Buttercups (Ranunculus bulbosus) grow wild throughout Maine and can be found in sunny areas in fields or pastures or along roadsides. These cheery flowers produce a mass of sunny yellow blooms on thin, branched stalks that reach a height of one to two feet. Blooms range in size from .5 to 1.2 inches, depending on the health of the plant and its location.
Blooms appear in early summer, typically at the same time as the ox-eye daisy, setting fields and roadsides aglow with color. Bees and butterflies frequent buttercups creating graceful movement and color in wildflower gardens.
Buttercups thrive in evenly-moist soil, but tolerate dry, sandy soil as well. These hardy wildflowers are a carefree addition to wildflower gardens. According to the USDA Plant Database, buttercups grow throughout the Eastern Coast of the United States.
Buttercups do not hold up well as cut flowers, as the petals drop quickly. Reserve these beautiful Maine wildflowers for the center of flowerbeds, as borders or along fences for a showy display of brilliant yellow in early summer.
Buttercups are a favorite with children as a tool to determine if their friends like butter. You can find this endearing little rhyme here.

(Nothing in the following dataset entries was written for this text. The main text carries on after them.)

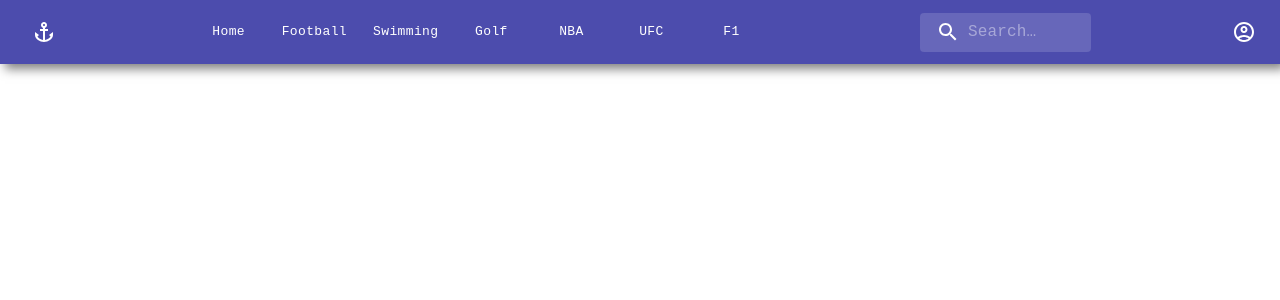
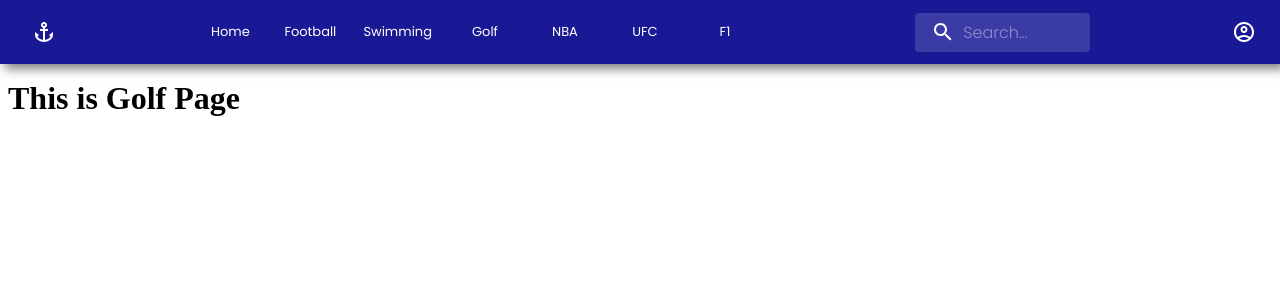
Before and after one commit to NirzanMalla/mindXcape-SecondProject, a React (Vite) app: page /golf in a window 1280 px wide. Shown: the top 300 px of the page. Built offline with nearby package versions, Linux system fonts and the light colour scheme.

Commit message:
Feature route react (#1)
* Updated the routing feature

* Modified the Routing and Customized the fonts

* Implemented CreateBrowserRouter feature

```diff
--- a/package.json
+++ b/package.json
@@ -16,7 +16,8 @@
     "@mui/icons-material": "^5.14.18",
     "@mui/material": "^5.14.18",
     "react": "^18.2.0",
-    "react-dom": "^18.2.0"
+    "react-dom": "^18.2.0",
+    "react-router-dom": "^6.20.0"
   },
   "devDependencies": {
     "@types/react": "^18.2.37",
--- a/src/App.jsx
+++ b/src/App.jsx
@@ -1,11 +1,40 @@
-import Navbar from './components/Navabar/Navbar'
+// eslint-disable-next-line no-unused-vars
+import React from "react";
+import {
+  Route,
+  RouterProvider,
+  createBrowserRouter,
+  createRoutesFromElements,
+ } from "react-router-dom";
+import Home from "./components/Home";
+import Football from "./components/Football"
+import Fone from "./components/F1"
+import Golf from "./components/Golf"
+import Nba from "./components/Nba"
+import Ufc from "./components/Ufc"
+import Swimming from "./components/Swimming";
+import RootLayout from "./layout/RootLayout";
+
+const router = createBrowserRouter(
+  createRoutesFromElements(
+    <Route path="/" element={<RootLayout/>}>
+        <Route exact path="/" element={<Home/>}/>
+        <Route path="/home" element={<Home/>}/>
+        <Route path="/football" element={<Football/>}/>
+        <Route path="/f1" element={<Fone/>}/>
+        <Route path="/golf" element={<Golf/>}/>
+        <Route path="/nba" element={<Nba/>}/>
+        <Route path="/ufc" element={<Ufc/>}/>
+        <Route path="/swimming" element={<Swimming/>}/>
+      </Route>
+  )
+)
 
 const App = () => {
   return (
-    <div>
-      <Navbar/>
 
-    </div>
+      <RouterProvider router={router}/>
+
   );
 };
 
--- /dev/null
+++ b/src/components/F1.jsx
@@ -0,0 +1,16 @@
+// eslint-disable-next-line no-unused-vars
+import React from 'react'
+import { Box } from '@mui/material';
+const Fone = () => {
+  return (
+    <div>
+      <Box style={{
+        marginTop:"80px"
+        }}>
+      <h1>This is F1 page</h1>
+      </Box>
+    </div>
+  )
+}
+
+export default Fone;
--- /dev/null
+++ b/src/components/Football.jsx
@@ -0,0 +1,16 @@
+// eslint-disable-next-line no-unused-vars
+import React from 'react'
+import { Box } from '@mui/material'
+const Football = () => {
+  return (
+    <div>
+      <Box style={{
+        marginTop:"80px"
+        }}>
+      <h1>This is Football  Page</h1>
+      </Box>
+    </div>
+  )
+}
+
+export default Football
--- /dev/null
+++ b/src/components/Golf.jsx
@@ -0,0 +1,16 @@
+/* eslint-disable no-unused-vars */
+import React from 'react'
+import { Box } from '@mui/material'
+const Golf = () => {
+  return (
+    <div>
+      <Box style={{
+        marginTop:"80px"
+        }}>
+      <h1>This is Golf Page</h1>
+      </Box>
+    </div>
+  )
+}
+
+export default Golf
--- /dev/null
+++ b/src/components/Home.jsx
@@ -0,0 +1,39 @@
+// eslint-disable-next-line no-unused-vars
+import React from 'react'
+import { Box } from '@mui/material'
+
+const images = [
+  {
+    title:"1st Background",
+    backgroundImage:"https://wallpapers.com/images/featured/messi-4k-ultra-hd-t7otmb1xwl662a0r.jpg"
+  }
+]
+
+const Home = () => {
+  return images.map((image, index)=>(
+      <>
+      <Box
+        key={index}
+        style={{
+          backgroundImage: `url(${image.backgroundImage})`,
+          backgroundSize: "cover",
+          margin: "0",
+          padding: "0",
+          backgroundPosition: "center",
+          height:"100vh"
+
+        }}
+      >
+
+      </Box>
+      </>
+
+    ))
+
+
+
+
+
+}
+
+export default Home
--- /dev/null
+++ b/src/components/Nba.jsx
@@ -0,0 +1,16 @@
+/* eslint-disable no-unused-vars */
+import React from 'react'
+import { Box } from '@mui/material';
+const Nba = () => {
+  return (
+    <div>
+      <Box style={{
+        marginTop:"80px"
+        }}>
+      <h1>This is  Nba page</h1>
+      </Box>
+    </div>
+  )
+}
+
+export default Nba;
--- /dev/null
+++ b/src/components/Swimming.jsx
@@ -0,0 +1,16 @@
+/* eslint-disable no-unused-vars */
+import React from 'react'
+import { Box } from '@mui/material'
+const Swimming = () => {
+  return (
+    <div>
+      <Box style={{
+        marginTop:"80px"
+        }}>
+      <h1>This is Swimming Page</h1>
+      </Box>
+    </div>
+  )
+}
+
+export default Swimming
--- /dev/null
+++ b/src/components/Ufc.jsx
@@ -0,0 +1,16 @@
+/* eslint-disable no-unused-vars */
+import React from 'react'
+import { Box } from '@mui/material'
+const Ufc = () => {
+  return (
+    <div>
+      <Box style={{
+        marginTop:"80px"
+        }}>
+      <h1>This is UFC page</h1>
+      </Box>
+    </div>
+  )
+}
+
+export default Ufc
--- a/src/index.css
+++ b/src/index.css
@@ -0,0 +1 @@
+@import url('https://fonts.googleapis.com/css2?family=Poppins:wght@200;300;400;500&display=swap');
--- a/src/components/Navabar/Navbar.jsx
+++ b/src/layout/Navbar.jsx
@@ -16,8 +16,19 @@ import AnchorIcon from '@mui/icons-material/Anchor';
 import SearchIcon from '@mui/icons-material/Search';
 import { styled, alpha } from '@mui/material/styles';
 import InputBase from '@mui/material/InputBase';
+import { NavLink } from "react-router-dom";
+import { createTheme, ThemeProvider } from "@mui/material";
 
 
+const theme = createTheme({
+  typography:{
+    fontFamily: 'Poppins',
+    fontWeightLight: 200,
+    fontWeightRegular: 300,
+    fontWeightMedium: 400,
+    fontWeightBold: 500,
+  }
+})
 const pages = ["Home", "Football", "Swimming", "Golf", "NBA", "UFC", "F1"];
 const settings = ["Profile", "Account", "Dashboard", "Logout"];
 
@@ -72,7 +83,6 @@ function Navbar() {
     color: 'inherit',
     '& .MuiInputBase-input': {
       padding: theme.spacing(1, 1, 1, 0),
-      // vertical padding + font size from searchIcon
       paddingLeft: `calc(1em + ${theme.spacing(4)})`,
       transition: theme.transitions.create('width'),
       width: '100%',
@@ -87,11 +97,11 @@ function Navbar() {
 
 
   return (
-
+    <ThemeProvider theme={theme}>
         <AppBar
           position="fixed"
           style={{
-            backgroundColor: "rgb(0,0,139, 0.7)",
+            backgroundColor: "rgb(0,0,139, 0.9)",
             boxShadow: "5px 5px 10px 0px rgba(0, 0, 0, 0.5)",
             justifyContent: "space-between",
             alignItems: "center",
@@ -105,16 +115,18 @@ function Navbar() {
                   mr: "auto",
                 }}
               >
-               <IconButton>
+                <NavLink to="/">
+                <IconButton>
                   <AnchorIcon style={{ color: "white" }}/>
                </IconButton>
+                </NavLink>
+
               </Box>
 
               <Box sx={{ display: "flex" }}>
                 {isMobile ? (
                   <>
                     <Button
-
                       size="small"
                       aria-label="account of current user"
                       aria-controls="menu-appbar"
@@ -124,7 +136,6 @@ function Navbar() {
                       style={{
                         color: "whitesmoke",
                         backgroundColor: "gray",
-                        fontFamily:"monospace",
                         boxShadow: "0px 0px 0px 0px",
                       }}
                     >
@@ -134,20 +145,23 @@ function Navbar() {
                 ) : (
                   <>
                     {pages.map((page) => (
-                      <Button
 
+                       <Button
                         key={page}
                         onClick={handleCloseNavMenu}
+                        component={NavLink}
+                        to={`/${page.toLowerCase()}`}
                         sx={{
                           mr: 2,
                           textTransform: "none",
                           color: "white",
-                          fontFamily:"monospace",
                         }}
                         size="small"
                       >
                         {page}
                       </Button>
+
+
                     ))}
                   </>
                 )}
@@ -174,9 +188,8 @@ function Navbar() {
                     <MenuItem key={page} onClick={handleCloseNavMenu}>
                       <Typography
                         textAlign="center"
-                        style={{
-                          fontFamily:"monospace",
-                        }}
+                        component={NavLink}
+                        to={`/${page.toLowerCase()}`}
                       >
                         {page}
                       </Typography>
@@ -195,9 +208,6 @@ function Navbar() {
               <SearchIcon />
             </SearchIconWrapper>
             <StyledInputBase
-              style={{
-                fontFamily:"monospace",
-              }}
               placeholder="Search…"
               inputProps={{ 'aria-label': 'search' }}
             />
@@ -240,9 +250,6 @@ function Navbar() {
                   {settings.map((setting) => (
                     <MenuItem key={setting} onClick={handleCloseUserMenu}>
                       <Typography
-                        style={{
-                          fontFamily:"monospace",
-                        }}
                         textAlign="center"
                       >
                         {setting}
@@ -254,7 +261,7 @@ function Navbar() {
             </Toolbar>
           </Container>
         </AppBar>
-
+        </ThemeProvider>
   );
 }
 export default Navbar;
--- /dev/null
+++ b/src/layout/RootLayout.jsx
@@ -0,0 +1,13 @@
+import { Outlet } from "react-router-dom"
+import Navbar from "./Navbar"
+
+const RootLayout = () => {
+  return (
+    <>
+    <Navbar/>
+    <Outlet/>
+    </>
+  )
+}
+
+export default RootLayout
```
Also changed, not shown: 1 other file (tests, documents, lock files or other folders).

Beware! According to the ASPCA, buttercups are toxic to cats, dogs and horses. They may cause vomiting, diarrhea, and depression. They may cause a wobbly gait, hyper-salivation and anorexia.